_WHAT THIS TASK INVOLVES:_ Where the data below has the string "GitHub", return the whole line.

_Data entries:_

Content starts

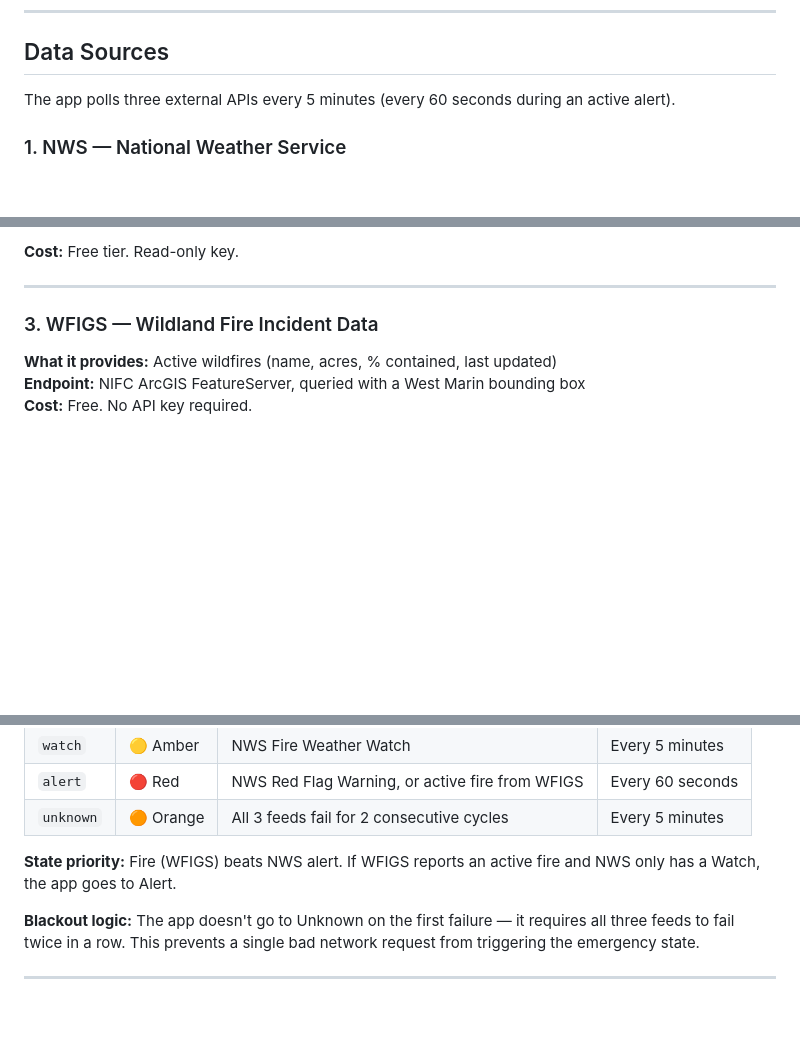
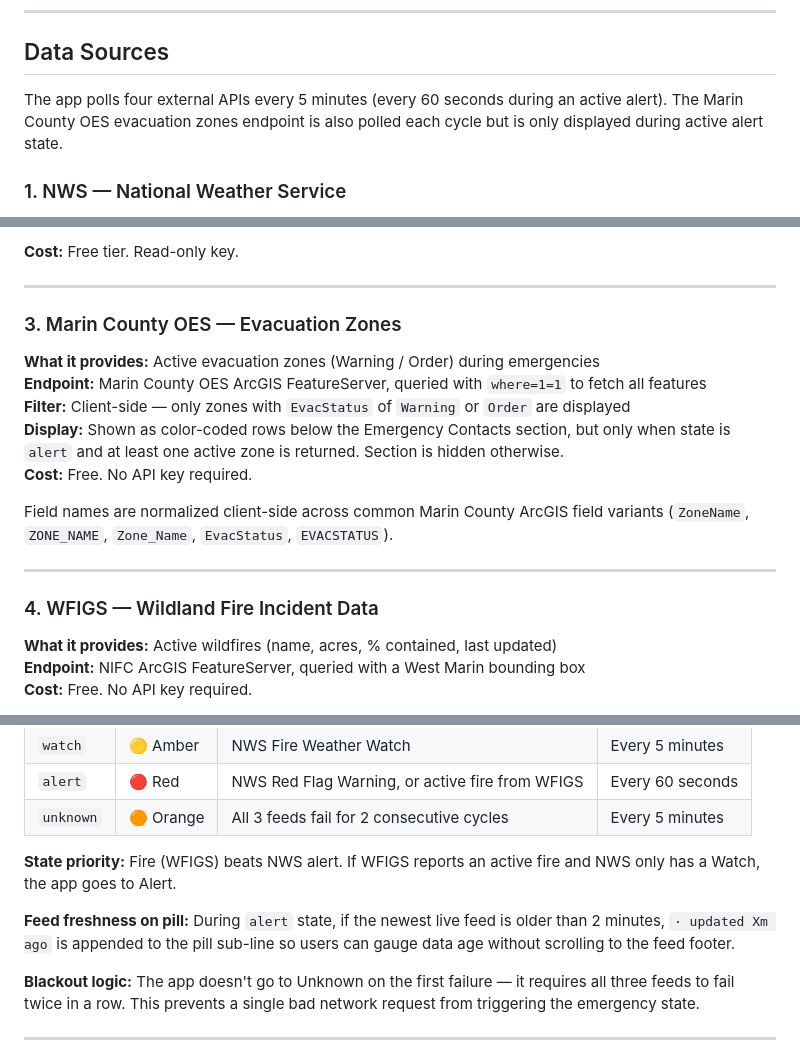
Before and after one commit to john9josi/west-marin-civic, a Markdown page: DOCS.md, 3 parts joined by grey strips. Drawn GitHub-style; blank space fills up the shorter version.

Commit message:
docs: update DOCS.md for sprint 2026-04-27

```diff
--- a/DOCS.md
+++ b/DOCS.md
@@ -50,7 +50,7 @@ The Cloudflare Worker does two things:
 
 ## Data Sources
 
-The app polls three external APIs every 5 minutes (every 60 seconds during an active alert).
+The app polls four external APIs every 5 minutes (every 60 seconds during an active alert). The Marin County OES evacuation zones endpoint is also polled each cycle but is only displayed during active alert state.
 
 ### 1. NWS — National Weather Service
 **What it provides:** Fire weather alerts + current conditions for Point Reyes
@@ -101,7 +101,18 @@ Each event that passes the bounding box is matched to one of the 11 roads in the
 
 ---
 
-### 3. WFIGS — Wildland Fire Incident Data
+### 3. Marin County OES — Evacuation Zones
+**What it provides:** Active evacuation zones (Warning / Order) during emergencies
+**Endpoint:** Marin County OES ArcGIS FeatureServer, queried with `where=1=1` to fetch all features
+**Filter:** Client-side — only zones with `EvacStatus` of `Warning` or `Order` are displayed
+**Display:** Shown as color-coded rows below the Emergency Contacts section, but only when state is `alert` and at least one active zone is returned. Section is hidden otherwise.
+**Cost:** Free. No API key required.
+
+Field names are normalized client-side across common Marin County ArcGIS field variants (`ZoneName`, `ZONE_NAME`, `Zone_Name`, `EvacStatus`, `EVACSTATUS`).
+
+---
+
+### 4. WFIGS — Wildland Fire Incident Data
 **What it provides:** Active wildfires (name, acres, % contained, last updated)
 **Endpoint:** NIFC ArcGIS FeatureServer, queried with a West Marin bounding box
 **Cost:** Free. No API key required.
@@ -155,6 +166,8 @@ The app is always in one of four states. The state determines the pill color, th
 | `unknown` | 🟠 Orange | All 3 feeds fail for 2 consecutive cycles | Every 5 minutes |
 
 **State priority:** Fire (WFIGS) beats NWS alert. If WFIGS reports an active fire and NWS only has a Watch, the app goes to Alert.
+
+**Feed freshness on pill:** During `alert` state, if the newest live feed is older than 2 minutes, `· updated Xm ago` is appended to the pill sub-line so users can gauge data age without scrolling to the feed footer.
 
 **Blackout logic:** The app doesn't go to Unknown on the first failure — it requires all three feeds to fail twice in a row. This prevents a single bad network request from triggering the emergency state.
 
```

Content ends
Content starts

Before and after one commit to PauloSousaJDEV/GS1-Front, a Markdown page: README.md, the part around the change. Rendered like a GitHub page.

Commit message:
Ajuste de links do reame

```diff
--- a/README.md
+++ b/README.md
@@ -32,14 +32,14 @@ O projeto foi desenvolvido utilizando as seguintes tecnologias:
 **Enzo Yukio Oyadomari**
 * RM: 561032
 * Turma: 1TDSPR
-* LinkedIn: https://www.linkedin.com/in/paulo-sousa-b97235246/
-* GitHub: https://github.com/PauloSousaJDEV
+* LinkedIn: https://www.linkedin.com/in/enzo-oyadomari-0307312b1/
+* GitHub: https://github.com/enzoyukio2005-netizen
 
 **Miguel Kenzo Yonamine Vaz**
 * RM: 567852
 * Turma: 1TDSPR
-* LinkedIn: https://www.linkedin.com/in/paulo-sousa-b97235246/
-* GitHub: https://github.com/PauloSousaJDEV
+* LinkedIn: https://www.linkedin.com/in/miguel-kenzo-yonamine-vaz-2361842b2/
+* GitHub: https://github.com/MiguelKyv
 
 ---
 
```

Content ends

_OUTPUT:_
Before and after one commit to john9josi/west-marin-civic, a Markdown page: DOCS.md, 3 parts joined by grey strips. Drawn GitHub-style; blank space fills up the shorter version.
Before and after one commit to PauloSousaJDEV/GS1-Front, a Markdown page: README.md, the part around the change. Rendered like a GitHub page.
-* GitHub: https://github.com/PauloSousaJDEV
+* GitHub: https://github.com/enzoyukio2005-netizen
-* GitHub: https://github.com/PauloSousaJDEV
+* GitHub: https://github.com/MiguelKyv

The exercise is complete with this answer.